During the chaos day, the chaos monkey will introduce unexpected challenges and disruptions across the organisation. Potential disruptions could include:

  • Modifying infrastructure
  • Committing breaking changes to codebases
  • Spoofing attacks
  • Spoofing user or stakeholder issues
  • Tooling unavailability

The aim of any chaos day is to test the adaptability and resilience of cross-functional teams, compelling them to think creatively, prioritise effectively, and collaborate efficiently to overcome the challenges presented.

The team is expected to treat the incident as if it were a production incident, so it is not uncommon for people outside of the team to also be involved.

A few tips for budding chaos monkeys:

  • Create your own runbook ahead of time. Have five to ten disruptions planned, with steps to reproduce. Introduce them in dev beforehand if you can without giving the game away, to give you confidence that you can execute easily on the day. You can even go further and list out some clues you could also drop to help the team diagnose an incident.
  • Don’t over do it! If a team are struggling with one issue, keep your next one in your back pocket rather than hitting them with multiple at the same time.
  • Sense when to put the team out of their misery. Some disruptions can go under the radar for many different reasons. If this happens, feel free to move on to the next one to try and make the most of the day.

And a few suggestions for the lucky ones who are about to welcome the chaos monkey into their domain for the day:

  • Don’t over-prepare. Perhaps be that little bit more vigilant on checking your observability dashboards, but there’s no need for any dedicated prep. In fact, it’s better you do none, to make it as close to reality as possible.
  • Go easy on yourselves. I’ve never seen a chaos day where one of the items hasn’t gone undiscovered. That’s the whole point, so don’t beat yourself up about it. This isn’t a test that you can pass or fail.
  • Don’t fake it. If you’re e.g. the product manager in the team, don’t force yourself into the conversation if you wouldn’t usually be in the mix in real life. It’s easy to get swept up in the fun and excitement of a chaos day, but its crucial that the incidents are reacted to as they would be on production. This isn’t an opportunity to be a hero for a day.

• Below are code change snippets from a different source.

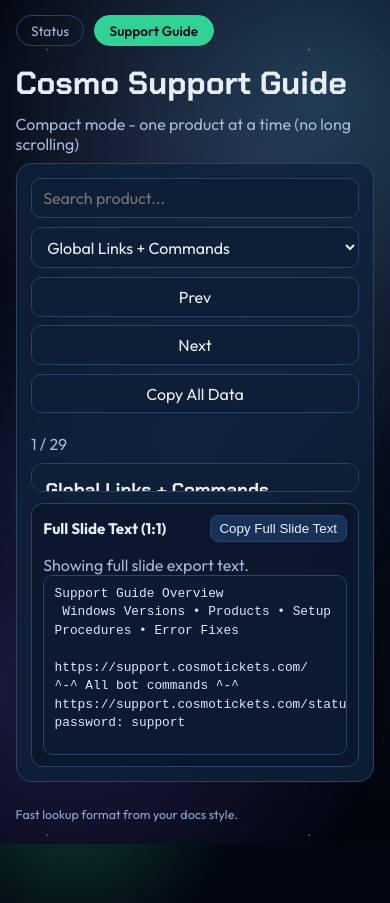
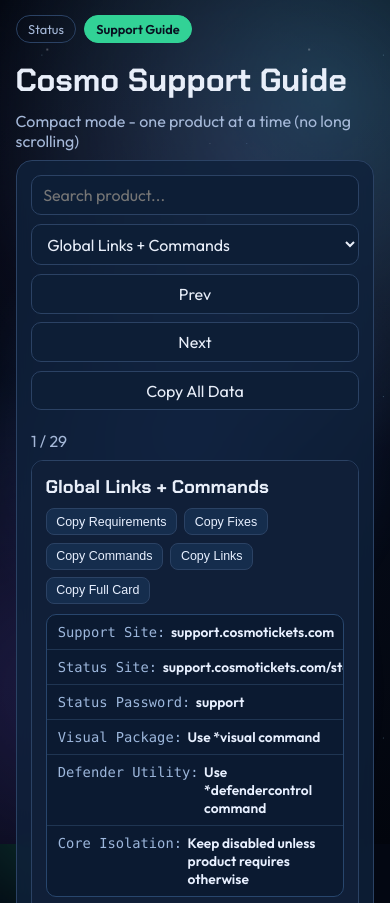
Before and after one commit to gorgeborger2-byte/status-page, a plain HTML site: page presentation.html in a window 390 px wide. Shown: the top 903 px of the page. Before the commit the page ends 844 px from the top, so only its background shows below. Drawn offline with Linux system fonts and the light colour scheme.

Commit message:
Fix responsive overlap issues on smaller window sizes

```diff
--- a/styles.css
+++ b/styles.css
@@ -116,7 +116,8 @@ footer,
 
 body.compact-page {
   height: 100vh;
-  overflow: hidden;
+  overflow-x: hidden;
+  overflow-y: auto;
   display: flex;
   flex-direction: column;
 }
@@ -148,6 +149,7 @@ body.compact-page .footer {
 
 .top-nav {
   display: flex;
+  flex-wrap: wrap;
   gap: 0.6rem;
   margin-bottom: 1rem;
 }
@@ -207,7 +209,7 @@ body.compact-page .footer {
 .panel-header {
   display: flex;
   justify-content: space-between;
-  align-items: center;
+  align-items: flex-start;
   flex-wrap: wrap;
   gap: 1rem;
   margin-bottom: 0.8rem;
@@ -226,6 +228,7 @@ body.compact-page .footer {
 
 .filter-row {
   display: flex;
+  flex-wrap: wrap;
   gap: 0.5rem;
 }
 
@@ -593,6 +596,7 @@ body.compact-page .footer {
   grid-template-columns: 1.2fr 1fr auto auto auto;
   gap: 0.55rem;
   margin-bottom: 0.5rem;
+  align-items: center;
 }
 
 .compact-controls input,
@@ -604,6 +608,7 @@ body.compact-page .footer {
   color: var(--text);
   padding: 0.55rem 0.7rem;
   font: inherit;
+  min-height: 38px;
 }
 
 .compact-controls button {
@@ -782,6 +787,20 @@ body.compact-page .footer {
   .compact-controls {
     grid-template-columns: 1fr;
   }
+
+  body.compact-page {
+    height: auto;
+    min-height: 100vh;
+  }
+
+  body.compact-page main.container {
+    display: block;
+    min-height: auto;
+  }
+
+  .single-guide-card {
+    max-height: 56vh;
+  }
 }
 
 .embed-panel {
@@ -828,6 +847,24 @@ body.compact-page .footer {
     padding-top: 2rem;
   }
 
+  .top-nav {
+    gap: 0.45rem;
+  }
+
+  .nav-link {
+    padding: 0.32rem 0.72rem;
+    font-size: 0.8rem;
+  }
+
+  .meta {
+    gap: 0.45rem 0.8rem;
+    font-size: 0.84rem;
+  }
+
+  .filter-row {
+    width: 100%;
+  }
+
   .panel {
     padding: 0.9rem;
   }
```
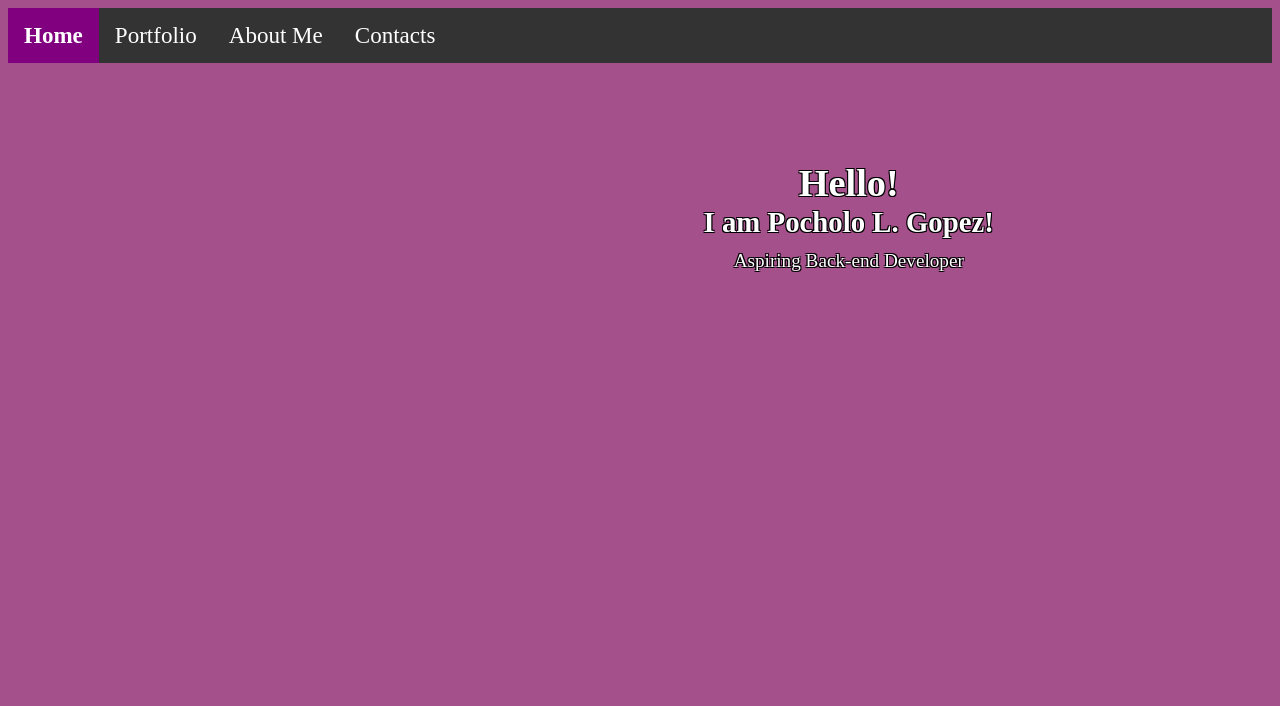
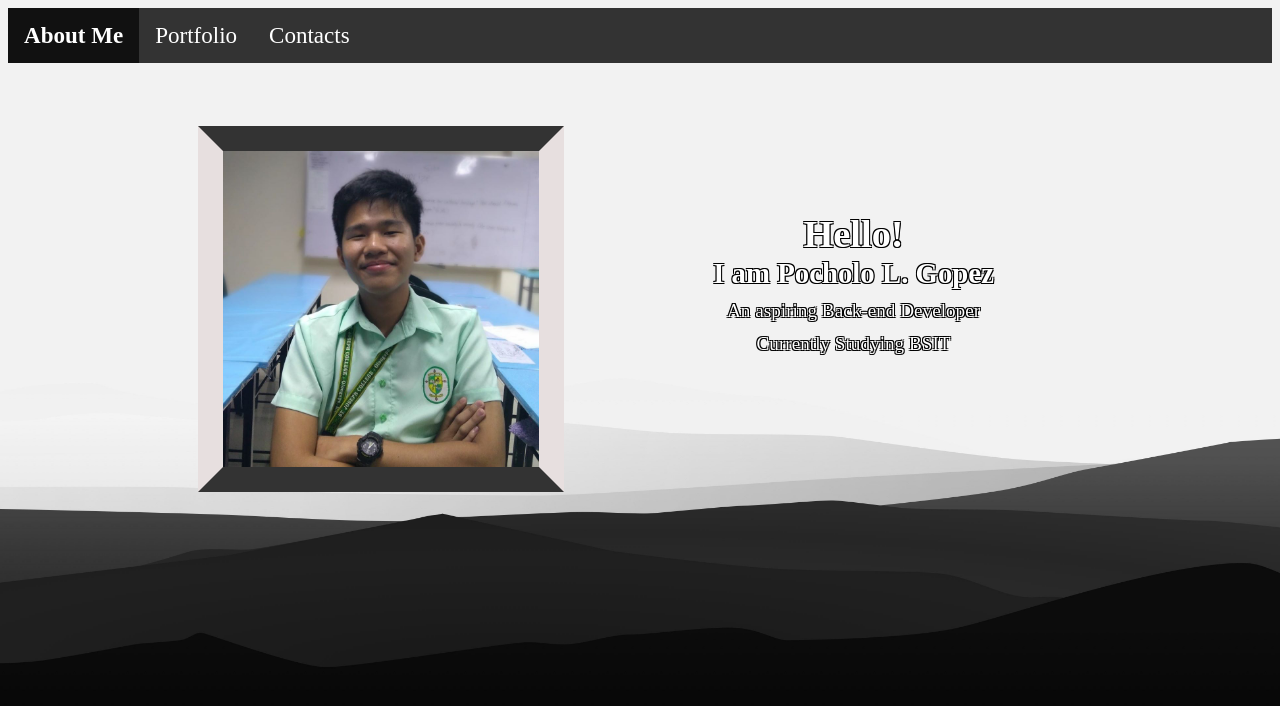
Before and after one commit to pocholo8181/pocholo8181.github.io, a plain HTML site: page index.html in a window 1280 px wide. Drawn offline with Linux system fonts and the light colour scheme.

Commit message:
New White Minimal Design

```diff
--- a/index.html
+++ b/index.html
@@ -9,17 +9,20 @@
     <body>
         <div class="navBar">
                 <ul>
-                    <li><a href="#" class="active">Home</a></li>
-                    <li><a href="#">Portfolio</a></li>
-                    <li><a href="#">About Me</a></li>
-                    <li><a href="#">Contacts</a></li>
+                    <li><a href="index.html" class="active">About Me</a></li>
+                    <li><a href="portfolio.html">Portfolio</a></li>
+                    <li><a href="contacts.html">Contacts</a></li>
                 </ul>
         </div>
 
         <div class="homeInfo">
             <h1>Hello!</h1>
-            <h2>I am Pocholo L. Gopez!</h2>
-            <p>Aspiring Back-end Developer</p>
+            <h2>I am Pocholo L. Gopez</h2>
+            <p>An aspiring Back-end Developer</p>
+            <p>Currently Studying BSIT</p>
         </div>
+
+        <img src="images/Me/me.jpg" alt="me" class="me">
+
     </body>
 </html>
--- a/style.css
+++ b/style.css
@@ -1,35 +1,25 @@
-
+/*General*/
 body{
     font-family: Segoe Print;
-    background-color: #a4508b;
+    color: white;
     /*
     background-color: #a4508b;
     background-image: linear-gradient(326deg, #a4508b 0%, #5f0a87 74%);
     */
 
-    /*
-    background-image: url('images/vecteezy_background-neon_ts1220.jpg');
+    background-image: url('images/wallpaper/white_simple.jpg');
     background-repeat: no-repeat;
     background-attachment: fixed;
     background-size: cover;
     background-position: center;
-    */
-}
-
-.homeInfo{
-    font-size: 1.5vw;
-    color: white;
-    text-align: center;
-    font-family: Segoe Print;
-    text-shadow: -1px -1px 0 #000, 1px -1px 0 #000, -1px 1px 0 #000, 1px 1px 0 #000;
-    line-height: 70%;
-    float: right;
-    padding-top: 7%;
-    padding-right: 22%;
 }
 
 .center{
   text-align: center;
+}
+
+.text{
+  text-shadow: -1px -1px 0 #000, 1px -1px 0 #000, -1px 1px 0 #000, 1px 1px 0 #000;
 }
 
 .navBar ul {
@@ -54,7 +44,6 @@ body{
 .navBar li a {
     display: block;
     color: white;
-    text-align: center;
     padding: 14px 16px;
     text-decoration: none;
   }
@@ -65,6 +54,55 @@ body{
   }
 
   .active {
-    background-color: purple;
+    background-color: #111;
     font-weight: bold;
   }
+
+  /*Index Page*/
+  .me{
+    width: 25%;
+    height: 25%;
+    /*
+    padding-top: 5%;
+    padding-left: 15%;
+    */
+    margin-left: 15%;
+    margin-top: 5%;
+    border-color: #333 #e7dfdf;
+    border-image: none;
+    border-radius: 0 0 0 0;
+    border-style: solid;
+    border-width: 2vw;
+  }
+
+  .homeInfo{
+    font-size: 1.5vw;
+    color: white;
+    text-align: center;
+    font-family: Segoe Print;
+    text-shadow: -1px -1px 0 #000, 1px -1px 0 #000, -1px 1px 0 #000, 1px 1px 0 #000;
+    line-height: 70%;
+    float: right;
+    padding-top: 11%;
+    padding-right: 22%;
+  }
+
+  /*Contact Page*/
+  .contactContents h1{
+    font-size: 2vw;
+  }
+
+  .contactContents a{
+    padding: .4vw;
+    text-decoration: none;
+    color: white;
+  }
+
+  .contactContents a:hover{
+    background-color: #333;
+    transition: .5s;
+  }
+
+  .contactContents p{
+    font-size: 1.3vw;
+  }
```
Also changed, not shown: contacts.html (added, +25 -0 lines), portfolio.html (added, +23 -0 lines), images/Me/me.jpg (added), images/icons/agenda.png (added), images/icons/folder-1.png (added), images/wallpaper/vecteezy_background-neon_ts1220.jpg (deleted), images/wallpaper/white_simple.jpg (added).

Reflection and adaptation

Following the chaos day, reflection and adaptation are crucial. You can capture the learnings from the experience through:

  • Conducting a thorough debrief session with all team members involved. It’s good for the chaos monkey to conduct this, and play back their perspective on how things went.
  • Identifying key learnings, areas for improvement, and opportunities for growth.
  • Documenting the outcomes and insights gained from the chaos day.
  • Implementing changes and adaptations to enhance the resilience and adaptability of cross-functional teams.

Benefits of the chaos monkey approach

Embracing the chaos monkey can lead to many benefits for cross-functional teams, including:

  • Improved adaptability and resilience to unexpected challenges.
  • Enhanced teamwork, collaboration, and communication skills across the whole org.
  • A greater understanding of the strengths and weaknesses of cross-functional teams.
  • The ability to identify and address potential vulnerabilities before they escalate into critical issues.

Plus, they're really fun! And they set a great precedence of being on the front foot - being able to proactively set some time aside away from the grind to improve as a team.

In summary

In an industry where change is constant and the unexpected can happen at any moment, the chaos monkey approach offers a proactive method for bolstering the resilience and adaptability of cross-functional teams and the wider organisation as a whole.

By embracing chaos and uncertainty, organisations can ensure that they are better prepared to face the challenges of tomorrow.

The next time you're looking to strengthen your product teams, consider giving the chaos monkey a call.